= Task instructions =
Every line in the entries where "Project" is found should be copied.

======== Input data ========

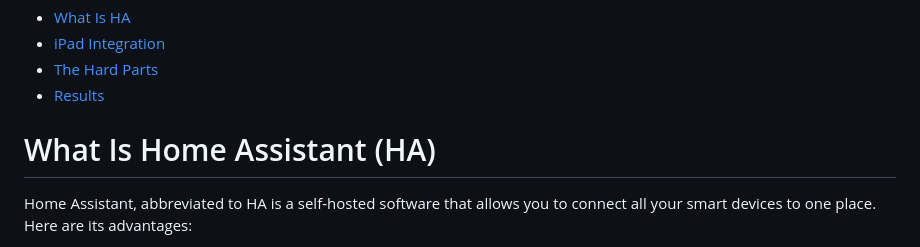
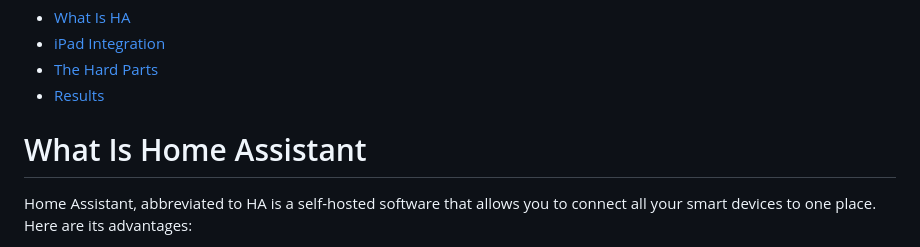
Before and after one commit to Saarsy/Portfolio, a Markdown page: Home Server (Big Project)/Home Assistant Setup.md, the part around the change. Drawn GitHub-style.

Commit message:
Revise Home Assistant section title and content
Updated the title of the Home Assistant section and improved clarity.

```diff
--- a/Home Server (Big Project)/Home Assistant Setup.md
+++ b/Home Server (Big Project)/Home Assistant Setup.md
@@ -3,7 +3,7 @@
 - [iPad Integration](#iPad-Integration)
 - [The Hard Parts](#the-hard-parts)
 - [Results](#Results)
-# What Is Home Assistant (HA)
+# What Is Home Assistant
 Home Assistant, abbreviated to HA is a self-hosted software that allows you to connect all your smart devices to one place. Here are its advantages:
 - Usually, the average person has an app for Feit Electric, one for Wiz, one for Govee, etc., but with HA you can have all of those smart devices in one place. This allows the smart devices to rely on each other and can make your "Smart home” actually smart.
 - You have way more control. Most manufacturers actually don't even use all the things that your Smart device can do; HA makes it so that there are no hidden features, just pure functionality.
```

========
======== Input data ========

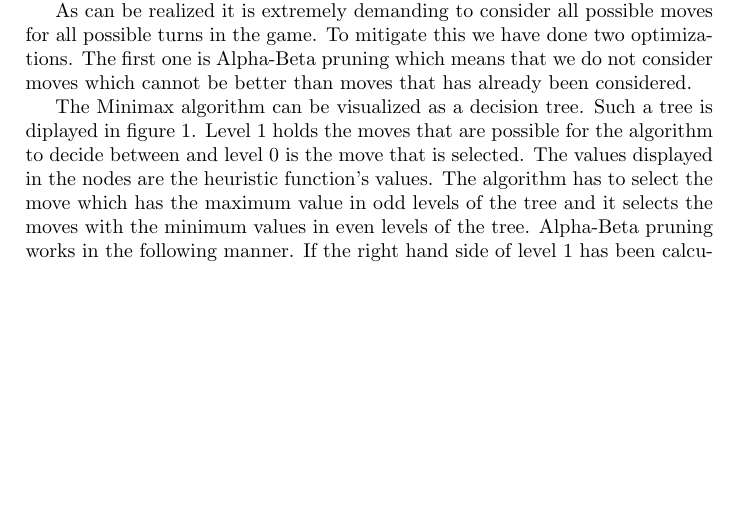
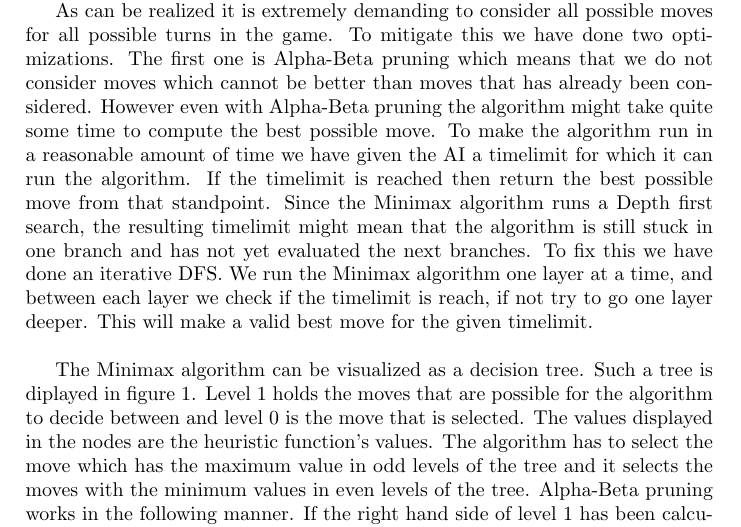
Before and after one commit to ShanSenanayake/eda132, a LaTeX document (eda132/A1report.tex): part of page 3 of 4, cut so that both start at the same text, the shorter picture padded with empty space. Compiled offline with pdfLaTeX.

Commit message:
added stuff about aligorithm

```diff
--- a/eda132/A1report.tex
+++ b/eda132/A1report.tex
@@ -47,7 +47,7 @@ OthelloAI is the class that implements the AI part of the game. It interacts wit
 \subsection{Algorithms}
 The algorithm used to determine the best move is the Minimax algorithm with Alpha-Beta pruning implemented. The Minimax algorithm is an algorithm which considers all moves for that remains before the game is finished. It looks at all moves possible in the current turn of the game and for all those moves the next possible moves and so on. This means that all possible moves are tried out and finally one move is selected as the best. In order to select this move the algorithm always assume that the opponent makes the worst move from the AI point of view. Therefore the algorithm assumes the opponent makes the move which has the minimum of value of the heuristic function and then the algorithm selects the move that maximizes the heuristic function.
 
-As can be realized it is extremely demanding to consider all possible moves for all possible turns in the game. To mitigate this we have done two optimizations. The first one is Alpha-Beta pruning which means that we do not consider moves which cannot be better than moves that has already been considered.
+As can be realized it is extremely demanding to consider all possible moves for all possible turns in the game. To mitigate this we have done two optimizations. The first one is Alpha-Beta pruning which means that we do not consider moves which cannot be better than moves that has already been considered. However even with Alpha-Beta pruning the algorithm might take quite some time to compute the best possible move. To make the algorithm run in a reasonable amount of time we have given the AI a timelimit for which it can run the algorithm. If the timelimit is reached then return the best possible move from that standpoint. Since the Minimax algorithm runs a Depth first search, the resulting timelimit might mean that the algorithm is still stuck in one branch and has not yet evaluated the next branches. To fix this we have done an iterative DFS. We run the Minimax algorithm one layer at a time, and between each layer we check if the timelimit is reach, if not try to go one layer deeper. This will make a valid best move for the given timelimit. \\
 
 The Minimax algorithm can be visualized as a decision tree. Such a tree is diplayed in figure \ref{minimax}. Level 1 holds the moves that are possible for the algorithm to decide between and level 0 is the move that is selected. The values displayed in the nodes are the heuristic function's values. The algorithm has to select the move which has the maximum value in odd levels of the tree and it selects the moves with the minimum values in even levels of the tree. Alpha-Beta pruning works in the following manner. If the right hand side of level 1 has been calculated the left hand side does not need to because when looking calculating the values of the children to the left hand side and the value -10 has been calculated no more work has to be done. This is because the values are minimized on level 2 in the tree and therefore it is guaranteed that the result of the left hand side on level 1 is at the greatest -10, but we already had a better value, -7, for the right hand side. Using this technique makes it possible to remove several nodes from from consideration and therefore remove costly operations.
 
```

========

= Your response =
Before and after one commit to Saarsy/Portfolio, a Markdown page: Home Server (Big Project)/Home Assistant Setup.md, the part around the change. Drawn GitHub-style.
--- a/Home Server (Big Project)/Home Assistant Setup.md
+++ b/Home Server (Big Project)/Home Assistant Setup.md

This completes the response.